During the 1998 Amsterdam Gay Games a participant from Iran marched in the opening ceremony with a paper bag over his head.
This sad incident is not lost on the author of a new book detailing the history of the Gay Games, Victorian University academic Dr Caroline Symons who says the unique sporting event can be an incredible safe haven for people from four corners of the globe to meet and play sport.
“On the whole it’s been very productive and positive for the community,” Symons told Sydney Star Observer.
Gay Games: A History is the first account of its kind to detail, in depth, the life and times of the Games since it began in San Francisco in 1982.
The book, to be officially launched in September, evolved from a PhD Symons started in 1996. She says the work helped her develop her own understanding of the GLBTI community she became a part of.
“I wanted to find something that I was passionate and really interested in,” she said. “I was working at the Australian Institute of Sport and I’d just ‘come out’ and I though the Gay Games were a good place to start.
“I learnt about the community and the politics as well as the multiplicity of the community too.”
Symons charts each Games with an even-handed academic eye, starting with the early visions of Games founder Tom Waddell, to the Gay Games developing into one of the largest sporting, cultural and human rights events in the world.
Naturally, as with any historical account, past tensions make the most interesting reading and
Symons takes an objective look at the bitter 2004 split between organisers which saw the Federation of Gay Games (FGG) and a newly formed Gay and Lesbian International Sport Association (GLISA) go their separate ways.
Old wounds run deep but the two warring organisations have managed to do what many thought impossible and have recently announced a joint international gay sports event will be held in 2018.
“I don’t think I’ve written anything too controversial in that section having researched and spoken to people,” Symons said.
“I’m sure you can’t write something that will please everyone, you’re going to ruffle feathers.
“I did intend to say more about the history of what happened during those negotiations that caused the split, but it was too much … that would be a book in itself.”
Symons said she hopes the book will be seen as an overall positive account of the Gay Games.

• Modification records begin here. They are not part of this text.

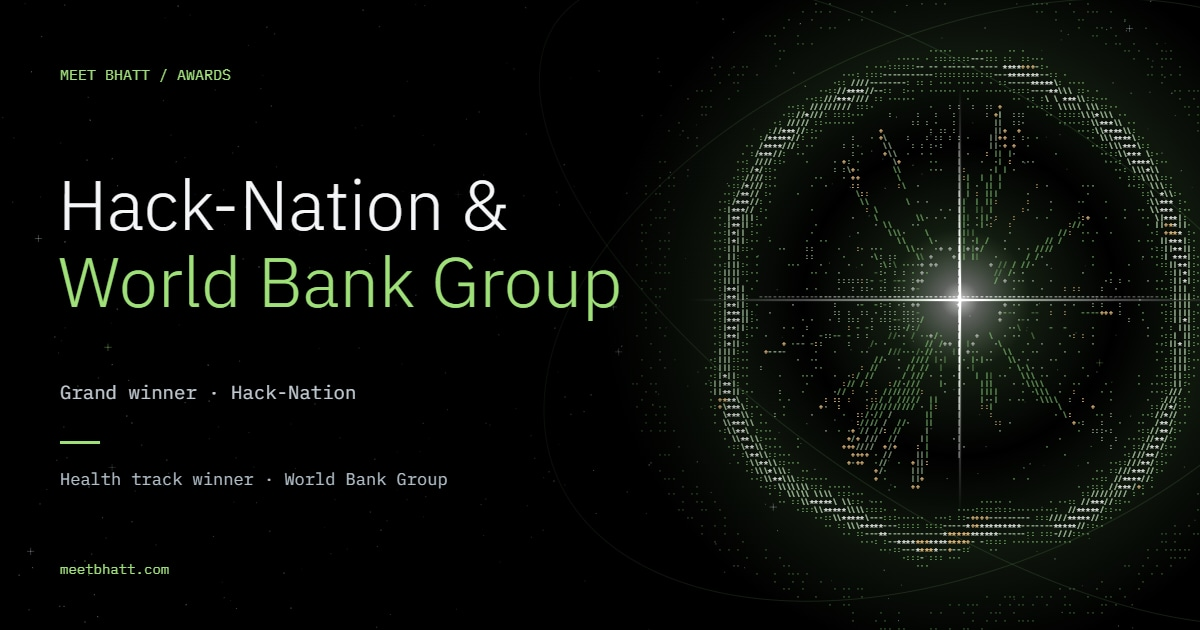
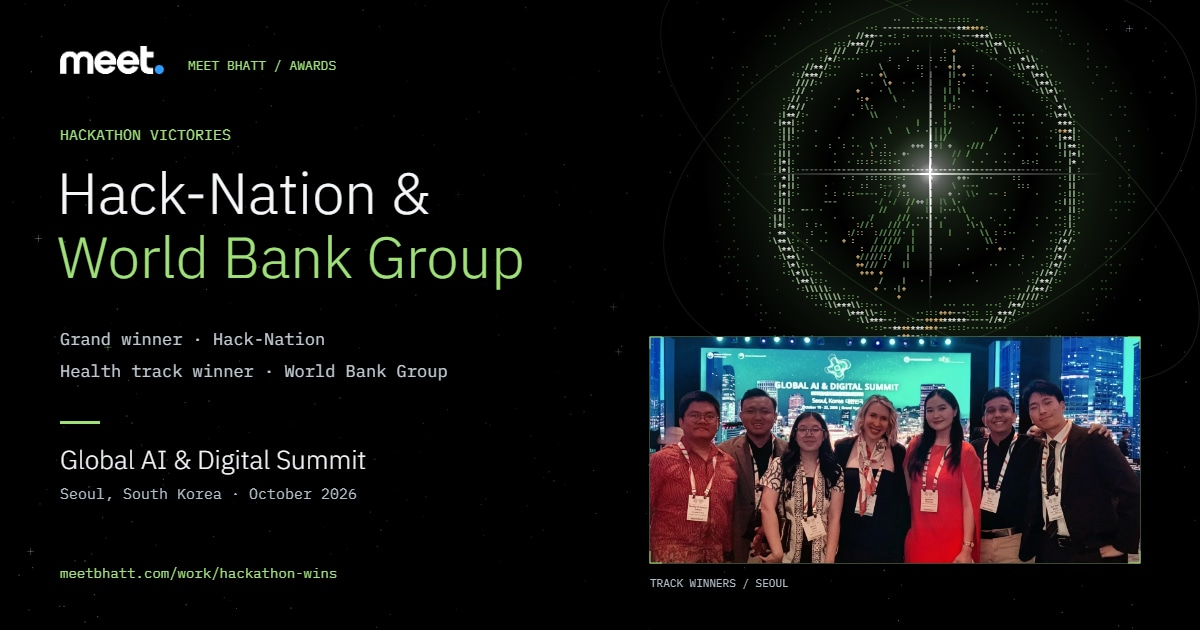
Refresh hackathon victory Open Graph card with Seoul photo

diff --git a/src/app/work/[slug]/page.tsx b/src/app/work/[slug]/page.tsx
@@ -46,7 +46,10 @@ export async function generateMetadata({
     width: 1200,
     height: 630,
     type: "image/jpeg",
-    alt: `${u.name} — Meet Bhatt. ${u.line}`,
+    alt:
+      u.id === "hackathon-wins"
+        ? "Hackathon victories: Grand winner at Hack-Nation and Health track winner at the World Bank Group. Global AI & Digital Summit, Seoul, October 2026. Track winners with Hayley Pottle, beside Meet Bhatt's supernova and logo."
+        : `${u.name} — Meet Bhatt. ${u.line}`,
   };
   return {
     ...metadata,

“I hope I’ve written a generous history,” she said. “I haven’t gone out to be hyper critical because I think those who put on the games have really worked under some pretty challenging circumstances.”